In CIBSS-A, we dissect the dynamics of the signalling complexes in the root cells that sense soil factors such as symbiotic and pathogenic bacteria In CIBSS-B, the integration of signals in roots and their propagation to shoots is explored.
In CIBSS-D, advanced imaging techniques provide insight into nanodomains in the roots of legume plants. These root structures ultimately govern interactions with symbiotic soil bacteria and ultimately, the formation of nitrogen-fixing root nodules that can enable plants to grow without fertiliser.
The integrative understanding of signalling mechanisms in plants provides the basis for transferring beneficial traits to crop plants in CIBSS-C, with the aim of engineering signalling modules in crops that enhance resilience and reduce dependence on industrial fertilisers.
Immune cells are mobile and therefore face the unique challenge of constant exposure to new signals from ever-changing surroundings. Equally remarkable is the polarity of responses of which a single immune cell is capable: stay put or migrate, attack or tolerate, live or die.

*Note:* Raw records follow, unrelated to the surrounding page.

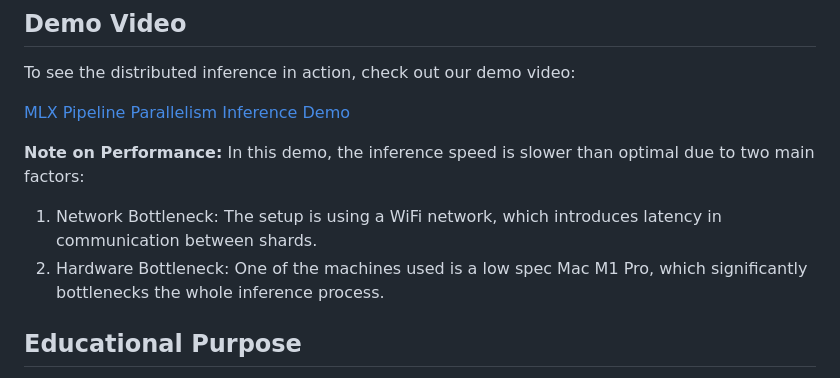
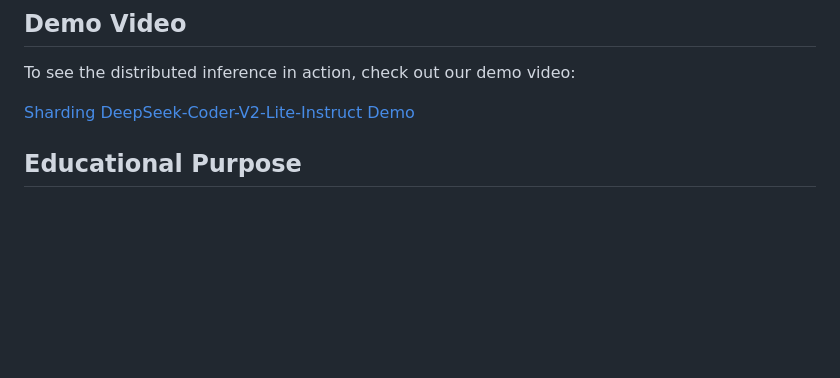
Before and after one commit to mzbac/mlx_sharding, a Markdown page: README.md, the part around the change. Drawn GitHub-style; blank space fills up the shorter version.

Commit message:
update demo link in readme

```diff
--- a/README.md
+++ b/README.md
@@ -6,12 +6,7 @@ This project demonstrates how to implement pipeline parallelism for large langua
 
 To see the distributed inference in action, check out our demo video:
 
-[MLX Pipeline Parallelism Inference Demo](https://www.youtube.com/watch?v=AgiqBfpkslI)
-
-**Note on Performance:** In this demo, the inference speed is slower than optimal due to two main factors:
-
-1. Network Bottleneck: The setup is using a WiFi network, which introduces latency in communication between shards.
-2. Hardware Bottleneck: One of the machines used is a low spec Mac M1 Pro, which significantly bottlenecks the whole inference process.
+[Sharding DeepSeek-Coder-V2-Lite-Instruct Demo](https://www.youtube.com/watch?v=saOboSfP76o)
 
 ## Educational Purpose
 
```
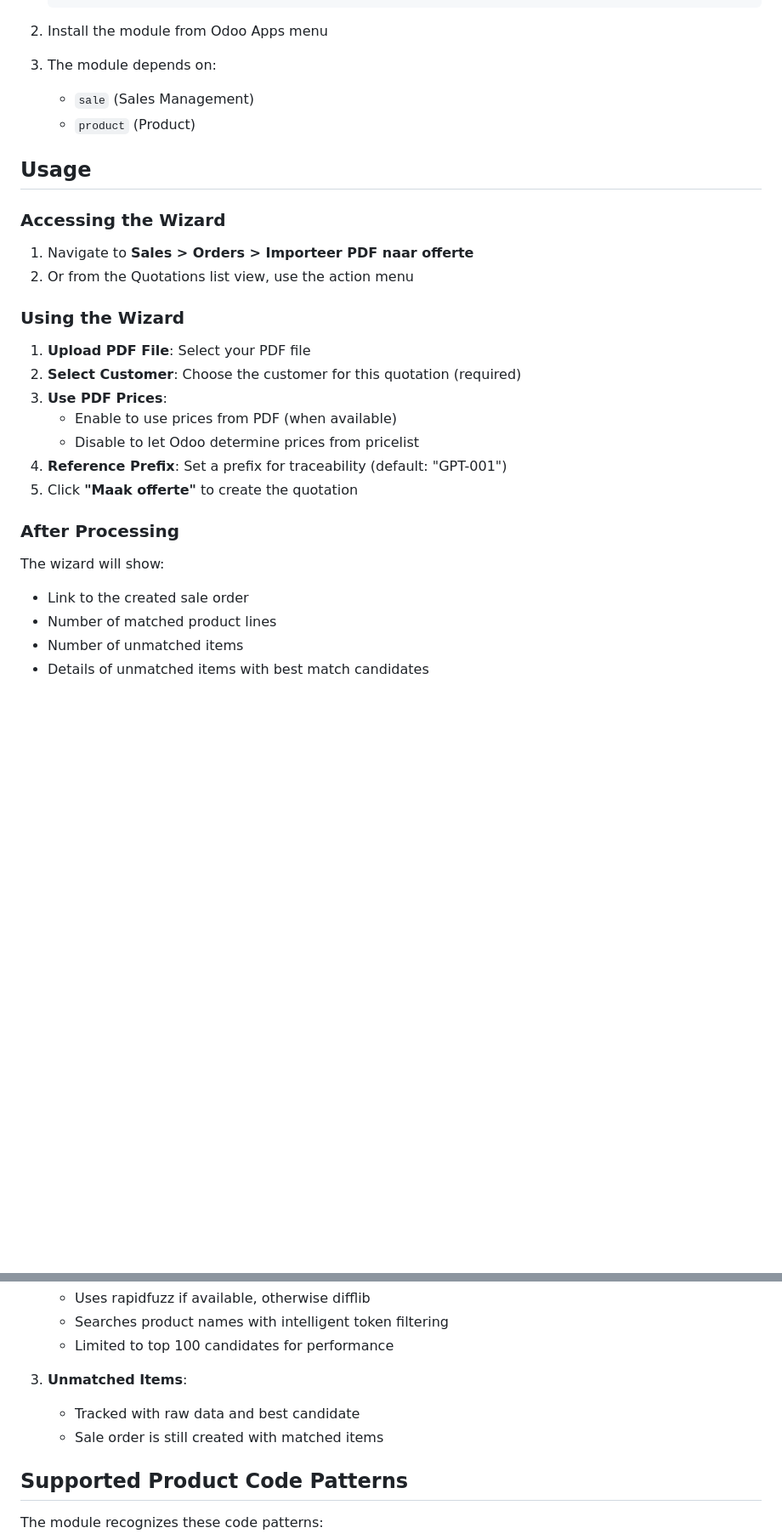
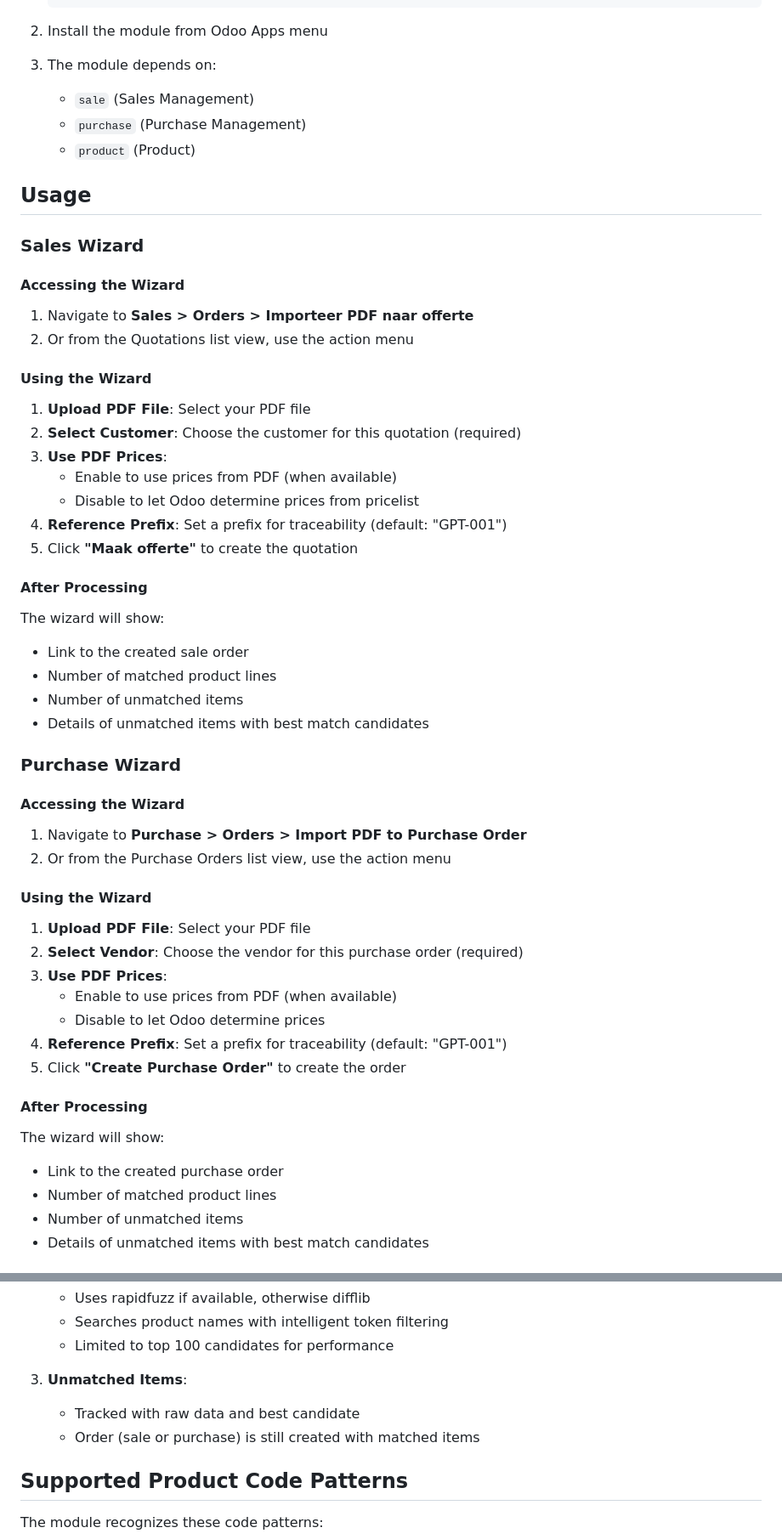
Before and after one commit to BnS-OnM/BenSo-tec, a Markdown page: sale_pdf_to_quote/README.md, 2 parts joined by grey strips. Shown at 85% size. Drawn GitHub-style; blank space fills up the shorter version.

Commit message:
Add comprehensive documentation for purchase wizard
Co-authored-by: BnS-OnM <255389672+BnS-OnM@users.noreply.github.com>

```diff
--- a/sale_pdf_to_quote/README.md
+++ b/sale_pdf_to_quote/README.md
@@ -31,16 +33,19 @@ This Odoo module allows you to import product information from PDF files and cre
 
 3. The module depends on:
    - `sale` (Sales Management)
+   - `purchase` (Purchase Management)
    - `product` (Product)
 
 ## Usage
 
-### Accessing the Wizard
+### Sales Wizard
+
+#### Accessing the Wizard
 
 1. Navigate to **Sales > Orders > Importeer PDF naar offerte**
 2. Or from the Quotations list view, use the action menu
 
-### Using the Wizard
+#### Using the Wizard
 
 1. **Upload PDF File**: Select your PDF file
 2. **Select Customer**: Choose the customer for this quotation (required)
@@ -50,10 +55,35 @@ This Odoo module allows you to import product information from PDF files and cre
 4. **Reference Prefix**: Set a prefix for traceability (default: "GPT-001")
 5. Click **"Maak offerte"** to create the quotation
 
-### After Processing
+#### After Processing
 
 The wizard will show:
 - Link to the created sale order
+- Number of matched product lines
+- Number of unmatched items
+- Details of unmatched items with best match candidates
+
+### Purchase Wizard
+
+#### Accessing the Wizard
+
+1. Navigate to **Purchase > Orders > Import PDF to Purchase Order**
+2. Or from the Purchase Orders list view, use the action menu
+
+#### Using the Wizard
+
+1. **Upload PDF File**: Select your PDF file
+2. **Select Vendor**: Choose the vendor for this purchase order (required)
+3. **Use PDF Prices**:
+   - Enable to use prices from PDF (when available)
+   - Disable to let Odoo determine prices
+4. **Reference Prefix**: Set a prefix for traceability (default: "GPT-001")
+5. Click **"Create Purchase Order"** to create the order
+
+#### After Processing
+
+The wizard will show:
+- Link to the created purchase order
 - Number of matched product lines
 - Number of unmatched items
 - Details of unmatched items with best match candidates
@@ -93,7 +123,7 @@ Format: `article_number quantity description [unit_price] [line_total]`
 
 3. **Unmatched Items**:
    - Tracked with raw data and best candidate
-   - Sale order is still created with matched items
+   - Order (sale or purchase) is still created with matched items
 
 ## Supported Product Code Patterns
 
```
Also changed, not shown: other parts of sale_pdf_to_quote/README.md (+22 -6 lines), sale_pdf_to_quote/purchase_wizard/README.md (added, +68 -0 lines).
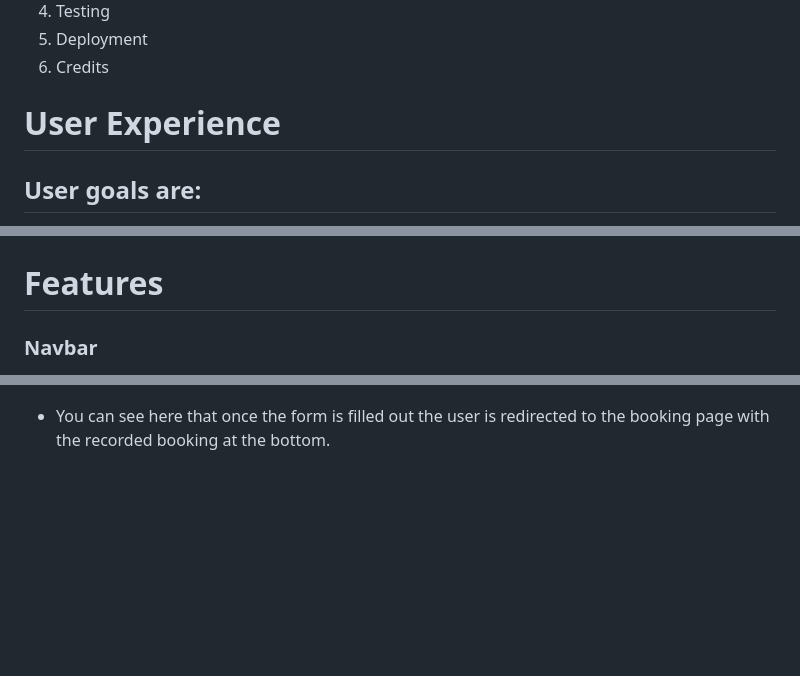
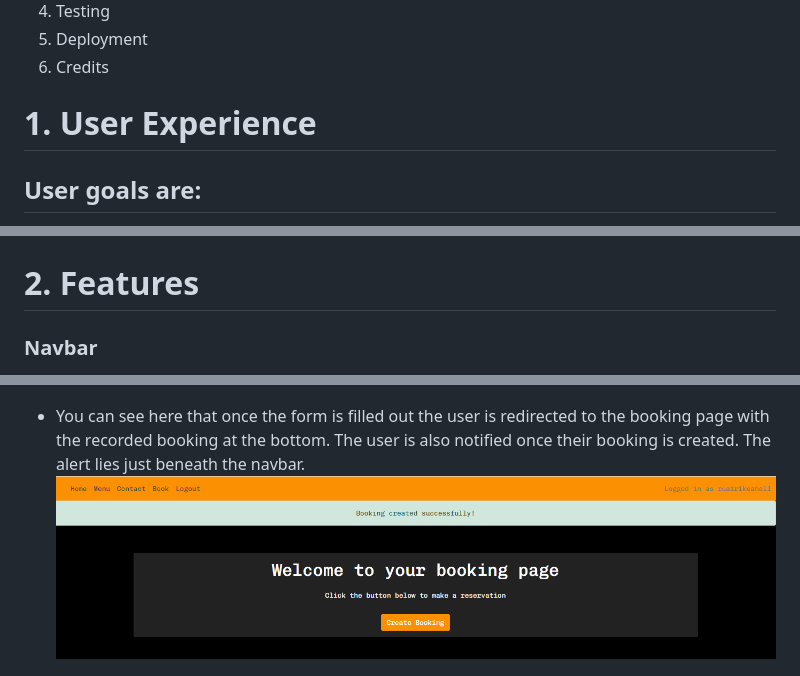
Before and after one commit to ruairikeane11/project-4-ruairikeane11, a Markdown page: README.md, 3 parts joined by grey strips. Drawn GitHub-style; pictures changed too: image-16.png (added); blank space fills up the shorter version.

```diff
--- a/README.md
+++ b/README.md
@@ -13,7 +13,7 @@ Goat Burger is a website designed for a gourmet burger restaraunt in the heart o
 5. Deployment
 6. Credits
 
-# User Experience
+# 1. User Experience
 
 ## User goals are:
  - View restaraunt menu
@@ -47,7 +47,7 @@ Goat Burger is a website designed for a gourmet burger restaraunt in the heart o
 
 ![alt text](image-6.png)
 
-# Features
+# 2. Features
 
 ### Navbar
 - The website incorpates a responsive navbar depending on the screen size in use. If not logged in, the navbar, will display a 'Register' and 'Login' page.
@@ -79,6 +85,7 @@ Goat Burger is a website designed for a gourmet burger restaraunt in the heart o
 
 ![alt text](image-13.png)
 
-- You can see here that once the form is filled out the user is redirected to the booking page with the recorded booking at the bottom.
+- You can see here that once the form is filled out the user is redirected to the booking page with the recorded booking at the bottom. The user is also notified once their booking is created. The alert lies just beneath the navbar.
+![alt text](image-16.png)
 
 ![alt text](image-14.png)
```
Also changed, not shown: other parts of README.md (+90 -0 lines), image-15.png (added), image-17.png (added), image-18.png (added), image-19.png (added).
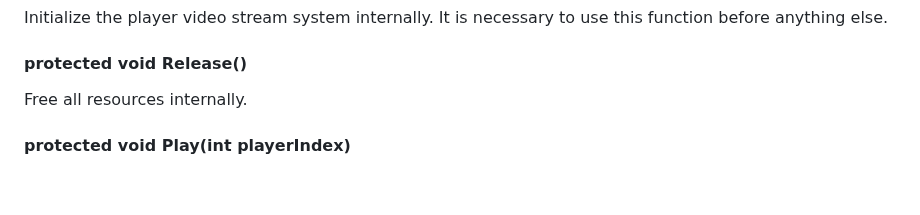
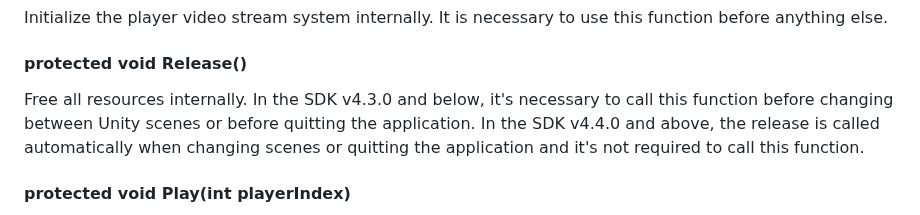
Before and after one commit to HISPlayer/UnityMacOS-SDK, a Markdown page: hisplayer-api.md, the part around the change. GitHub-like rendering; blank space fills up the shorter version.

```diff
--- a/hisplayer-api.md
+++ b/hisplayer-api.md
@@ -232,7 +232,7 @@ These functions can’t be overridden and they can be used only inside the inher
 Initialize the player video stream system internally. It is necessary to use this function before anything else.
 
 #### protected void Release()
-Free all resources internally.
+Free all resources internally. In the SDK v4.3.0 and below, it's necessary to call this function before changing between Unity scenes or before quitting the application. In the SDK v4.4.0 and above, the release is called automatically when changing scenes or quitting the application and it's not required to call this function.
 
 #### protected void Play(int playerIndex)
 Play a certain stream giving a **playerIndex**. The **playerIndex** is associated with the index of the element of **Multi Stream Properties**, e.g. the index 0 is the element 0 in the list.
```
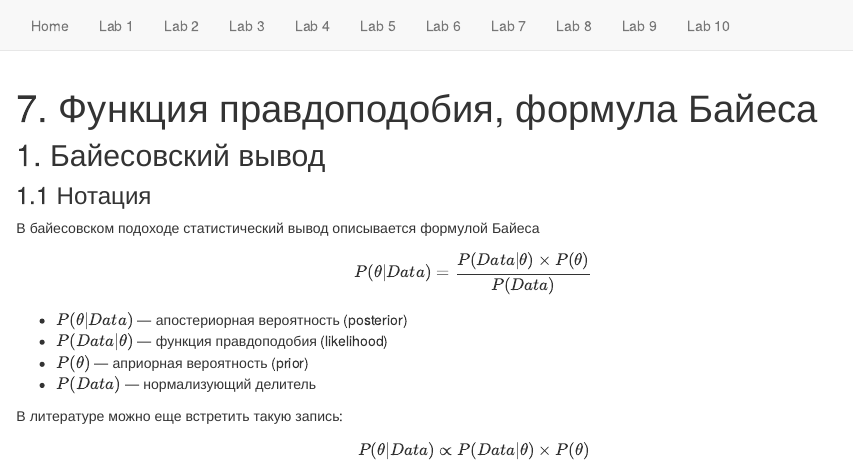
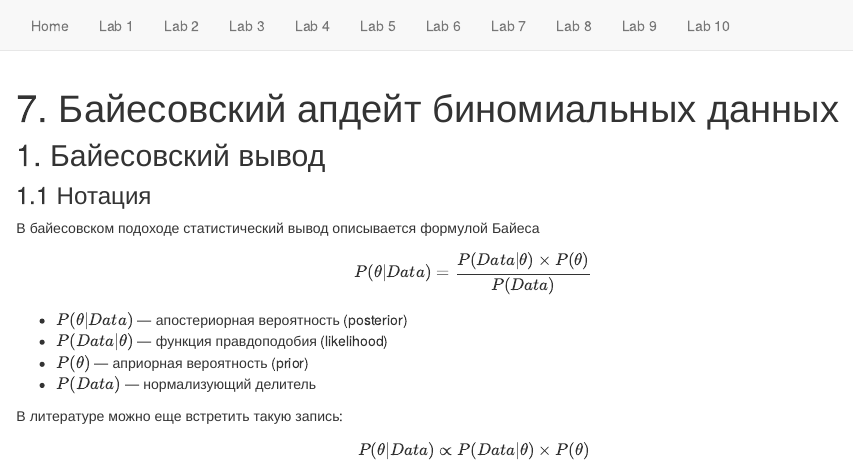
Before and after one commit to agricolamz/2019_FE_R_statistics, an R Markdown document (Lab_7.Rmd): the page in a window 1100 px wide, from its top. Rendered offline with R 4.5, knitr and Pandoc, with nearby package versions; some code elsewhere in the file could not run offline.

Commit message:
commit Lab 7

```diff
--- a/Lab_7.Rmd
+++ b/Lab_7.Rmd
@@ -1,5 +1,5 @@
 ---
-title: "7. Функция правдоподобия, формула Байеса"
+title: "7. Байесовский апдейт биномиальных данных"
 editor_options:
   chunk_output_type: console
 output: html_document
```
Also changed, not shown: 1 other file.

To respond appropriately and to distinguish between harmless and harmful, immune cells must integrate and contextualize signals from their environment. And the stakes are high. Failure to attack pathogens or cancer cells can result in the spread of infection or cancer. Responses that are too strong or misdirected against the body’s own cells can result in inflammation or autoimmunity.
In CIBSS A, we study how the dynamics of immune receptor assembly and clustering, as well as the integration of signals from inhibitory receptors, translates to the organismal level in the formation of both acute and long-lasting immune responses. CIBSS-B investigates the multifaceted role of metabolism in the function of immune cells. Here the central question addressed is how metabolic processes and metabolites control signal transduction and gene expression to actively shape immune cell function and fate.
In CIBSS-D, high-resolution mass spectrometry will be applied to address proteome-wide changes after activation of immune signalling pathways. In CIBSS-C, we develop precision control-of-function technologies that are applied to better understand signalling dynamics of immune cell receptors. Furthermore, we harness new knowledge about immune receptor signalling to engineer improved cancer immunotherapies.